Most of us would not want our deaths to become mysteries. We would not want those we love to spend years wondering what had become of us. We would not want to be John or Jane Does lying unknown and unclaimed.
If our remains were found in some forest or desert, we would hope someone would be able to figure out who we were, and let our loved ones know what had become of us. And especially if we had the misfortune to be murdered — we would hope for immediate justice, for someone to figure out what had happened to us, and catch the killer.
Perhaps more than we hope for these things for ourselves, we want them for those we love. We want this for ourselves and our families, but we are moved by the stories of strangers as well. Most of us want to live in a society that will do its best to see that no individual within it is denied identity or justice.
The work of the forensic anthropologist often provides the last opportunity for identity and justice for the dead. I have the great privilege of counting among my friends a number of these bright, highly trained, compassionate and dedicated individuals, and I met most of them through Paul Sledzik.
Paul now works for the National Transportation Safety Board, but when I met him, he was the Curator of Anatomical Collections for the National Museum of Health and Medicine. (If you visit the Washington, D.C. area, take time to stop by this museum. Admission is free.) Through his work with DMORT, he has led or worked on teams that identified remains from mass fatality incidents — events such bombings and airplane crashes, as well as natural disasters. At the time we met, he had recently worked on the identification of remains from the bombing of the Alfred P. Murrah Federal Building in Oklahoma City. A few years later, on September 11, 2001, as Commander of DMORT Team III, he was called to Pennsylvania help identify those who had been on United Flight 93.

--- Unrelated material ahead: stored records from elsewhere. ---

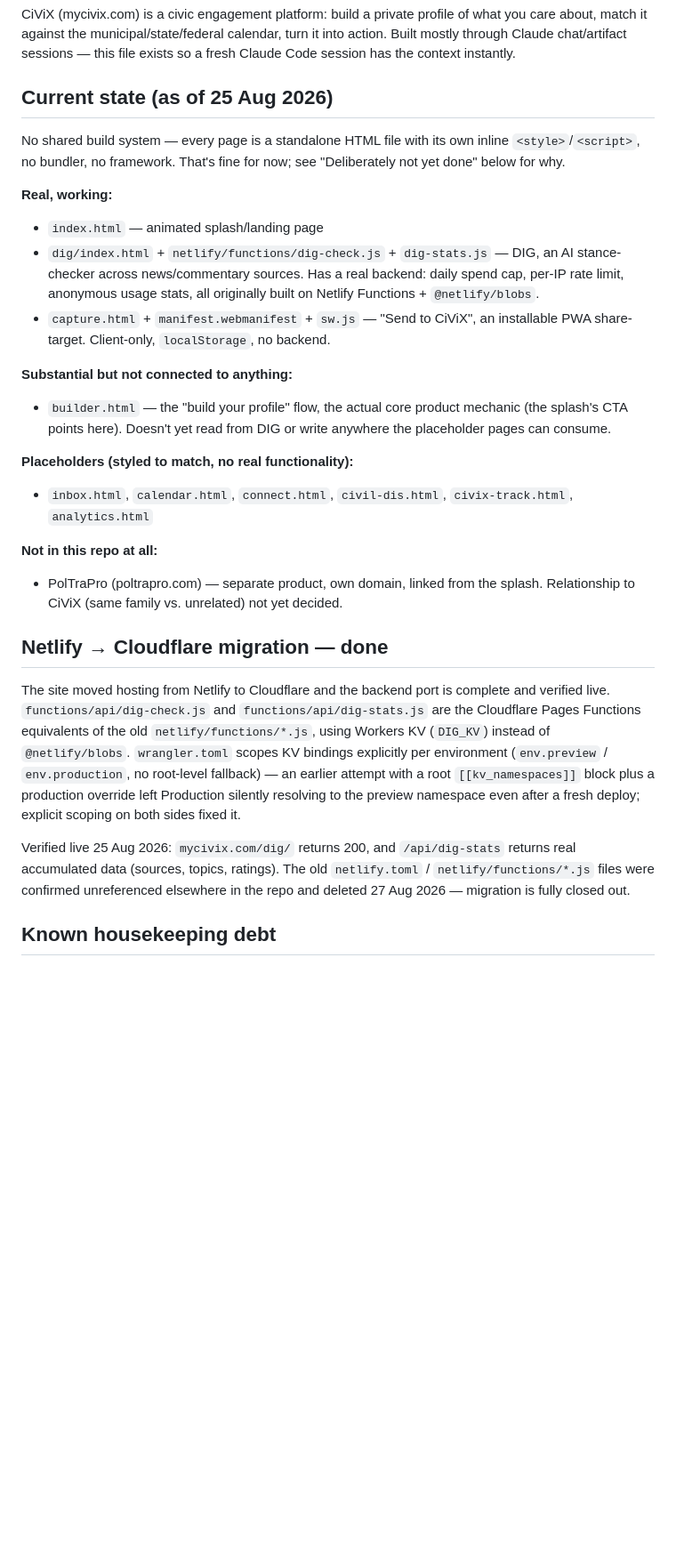
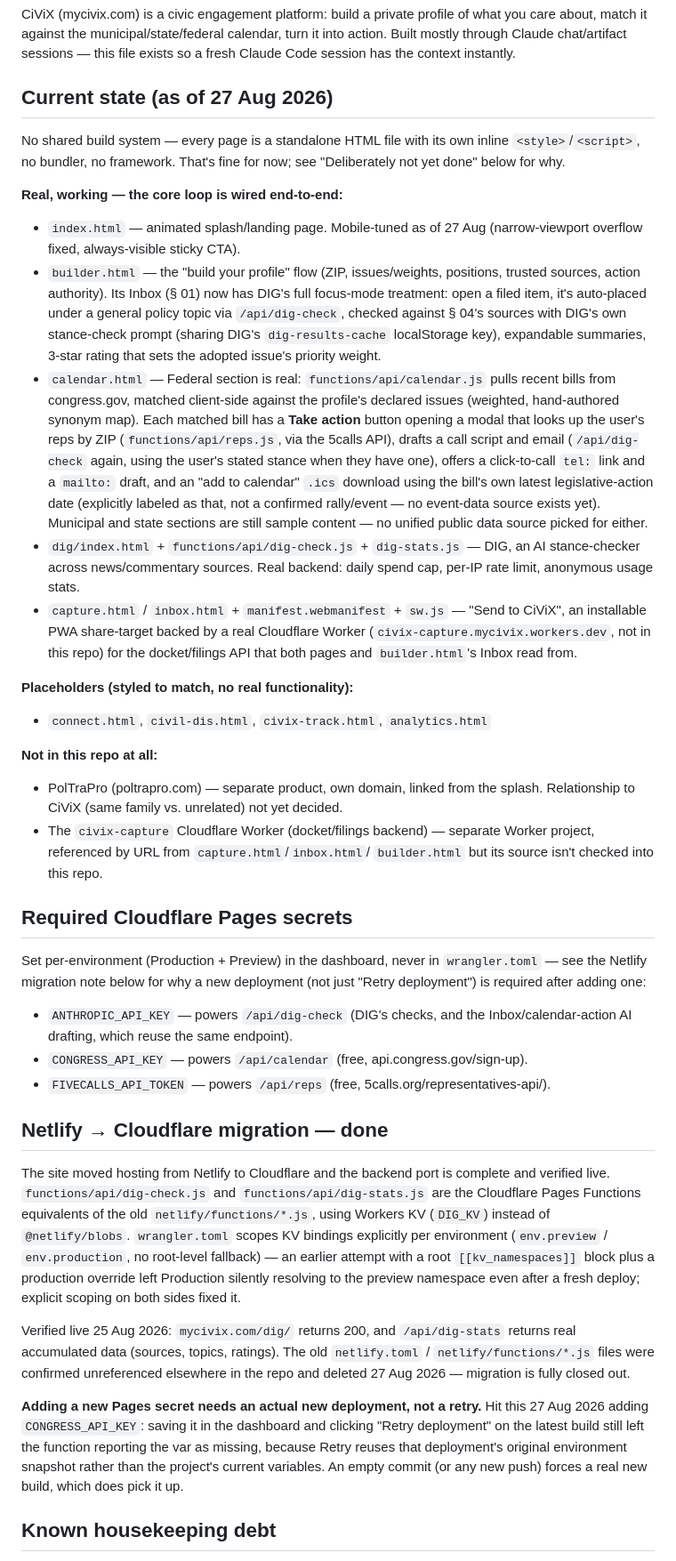
Before and after one commit to MickYorg/CiViXRepo, a Markdown page: CLAUDE.md, the part around one of its changes. Shown at 89% size. Drawn GitHub-style; blank space fills up the shorter version.

Commit message:
Update CLAUDE.md: core loop is now real end-to-end for one slice
Moves builder.html/inbox.html/calendar.html from "disconnected" and
"placeholder" into "real, working" now that the Inbox focus mode,
federal bill matching, and call/email/calendar-reminder actions are all
live. Documents the three required Cloudflare Pages secrets, the
"retry deployment doesn't pick up new vars" gotcha hit while wiring
CONGRESS_API_KEY, and the concrete next-moves list (municipal/state
data source, petition/rally data source, ZIP-vs-address rep-lookup
tradeoff, DIG/profile source-list duplication) now that the original
single "pick one slice and prove the loop" recommendation is done.

Co-Authored-By: Claude Sonnet 5 <noreply@anthropic.com>
Claude-Session: https://claude.ai/code/session_01E2Ly8rnr7HLmYpRsUxZ48r

```diff
--- a/CLAUDE.md
+++ b/CLAUDE.md
@@ -5,33 +5,63 @@ what you care about, match it against the municipal/state/federal calendar,
 turn it into action. Built mostly through Claude chat/artifact sessions —
 this file exists so a fresh Claude Code session has the context instantly.
 
-## Current state (as of 25 Aug 2026)
+## Current state (as of 27 Aug 2026)
 
 No shared build system — every page is a standalone HTML file with its own
 inline `<style>`/`<script>`, no bundler, no framework. That's fine for now;
 see "Deliberately not yet done" below for why.
 
-**Real, working:**
-- `index.html` — animated splash/landing page
-- `dig/index.html` + `netlify/functions/dig-check.js` + `dig-stats.js` — DIG,
-  an AI stance-checker across news/commentary sources. Has a real backend:
-  daily spend cap, per-IP rate limit, anonymous usage stats, all originally
-  built on Netlify Functions + `@netlify/blobs`.
-- `capture.html` + `manifest.webmanifest` + `sw.js` — "Send to CiViX", an
-  installable PWA share-target. Client-only, `localStorage`, no backend.
-
-**Substantial but not connected to anything:**
-- `builder.html` — the "build your profile" flow, the actual core product
-  mechanic (the splash's CTA points here). Doesn't yet read from DIG or
-  write anywhere the placeholder pages can consume.
+**Real, working — the core loop is wired end-to-end:**
+- `index.html` — animated splash/landing page. Mobile-tuned as of 27 Aug
+  (narrow-viewport overflow fixed, always-visible sticky CTA).
+- `builder.html` — the "build your profile" flow (ZIP, issues/weights,
+  positions, trusted sources, action authority). Its Inbox (§ 01) now has
+  DIG's full focus-mode treatment: open a filed item, it's auto-placed
+  under a general policy topic via `/api/dig-check`, checked against § 04's
+  sources with DIG's own stance-check prompt (sharing DIG's
+  `dig-results-cache` localStorage key), expandable summaries, 3-star
+  rating that sets the adopted issue's priority weight.
+- `calendar.html` — Federal section is real: `functions/api/calendar.js`
+  pulls recent bills from congress.gov, matched client-side against the
+  profile's declared issues (weighted, hand-authored synonym map). Each
+  matched bill has a **Take action** button opening a modal that looks up
+  the user's reps by ZIP (`functions/api/reps.js`, via the 5calls API),
+  drafts a call script and email (`/api/dig-check` again, using the
+  user's stated stance when they have one), offers a click-to-call `tel:`
+  link and a `mailto:` draft, and an "add to calendar" `.ics` download
+  using the bill's own latest legislative-action date (explicitly labeled
+  as that, not a confirmed rally/event — no event-data source exists yet).
+  Municipal and state sections are still sample content — no unified
+  public data source picked for either.
+- `dig/index.html` + `functions/api/dig-check.js` + `dig-stats.js` — DIG,
+  an AI stance-checker across news/commentary sources. Real backend: daily
+  spend cap, per-IP rate limit, anonymous usage stats.
+- `capture.html` / `inbox.html` + `manifest.webmanifest` + `sw.js` —
+  "Send to CiViX", an installable PWA share-target backed by a real
+  Cloudflare Worker (`civix-capture.mycivix.workers.dev`, not in this
+  repo) for the docket/filings API that both pages and `builder.html`'s
+  Inbox read from.
 
 **Placeholders (styled to match, no real functionality):**
-- `inbox.html`, `calendar.html`, `connect.html`, `civil-dis.html`,
-  `civix-track.html`, `analytics.html`
+- `connect.html`, `civil-dis.html`, `civix-track.html`, `analytics.html`
 
 **Not in this repo at all:**
 - PolTraPro (poltrapro.com) — separate product, own domain, linked from the
   splash. Relationship to CiViX (same family vs. unrelated) not yet decided.
+- The `civix-capture` Cloudflare Worker (docket/filings backend) — separate
+  Worker project, referenced by URL from `capture.html`/`inbox.html`/
+  `builder.html` but its source isn't checked into this repo.
+
+## Required Cloudflare Pages secrets
+
+Set per-environment (Production + Preview) in the dashboard, never in
+`wrangler.toml` — see the Netlify migration note below for why a new
+deployment (not just "Retry deployment") is required after adding one:
+
+- `ANTHROPIC_API_KEY` — powers `/api/dig-check` (DIG's checks, and the
+  Inbox/calendar-action AI drafting, which reuse the same endpoint).
+- `CONGRESS_API_KEY` — powers `/api/calendar` (free, api.congress.gov/sign-up).
+- `FIVECALLS_API_TOKEN` — powers `/api/reps` (free, 5calls.org/representatives-api/).
 
 ## Netlify → Cloudflare migration — done
 
@@ -50,6 +80,14 @@ Verified live 25 Aug 2026: `mycivix.com/dig/` returns 200, and
 The old `netlify.toml` / `netlify/functions/*.js` files were confirmed
 unreferenced elsewhere in the repo and deleted 27 Aug 2026 — migration is
 fully closed out.
+
+**Adding a new Pages secret needs an actual new deployment, not a
+retry.** Hit this 27 Aug 2026 adding `CONGRESS_API_KEY`: saving it in the
+dashboard and clicking "Retry deployment" on the latest build still left
+the function reporting the var as missing, because Retry reuses that
+deployment's original environment snapshot rather than the project's
+current variables. An empty commit (or any new push) forces a real new
+build, which does pick it up.
 
 ## Known housekeeping debt
 
```
Also changed, not shown: other parts of CLAUDE.md (+25 -6 lines).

In those years, he was also the director of a forensic anthropology course taught at the Armed Forces Institute of Pathology. I was able to take the course, and much of Bones was inspired by Paul and the other forensic anthropologists I met through the AFIP class. I was struck again and again by their compassion, their willingness to be in incredibly stressful and horrific situations, all to give names to the dead, to give a voice to victims who could no longer speak for themselves, and to aid the grieving process of the families left behind.
Paul was quoted in the National Library of Medicine's "Visible Proofs: Forensic Views of the Body" exhibit:
What intrigues me about anthropology is how the study of all[The exhibit will be at NLM until February, 2008 and is worth visiting -- even if the section on crime fiction is crappy.]
aspects of humans—their past, culture, language, and biology—
helps solve complicated human problems....
Paul has also written about historical military medicine and worked on a number of historic skeletal biology cases. I was to learn more about these when we started talking about writing a story.
Next: we finally get to the vampire part of this story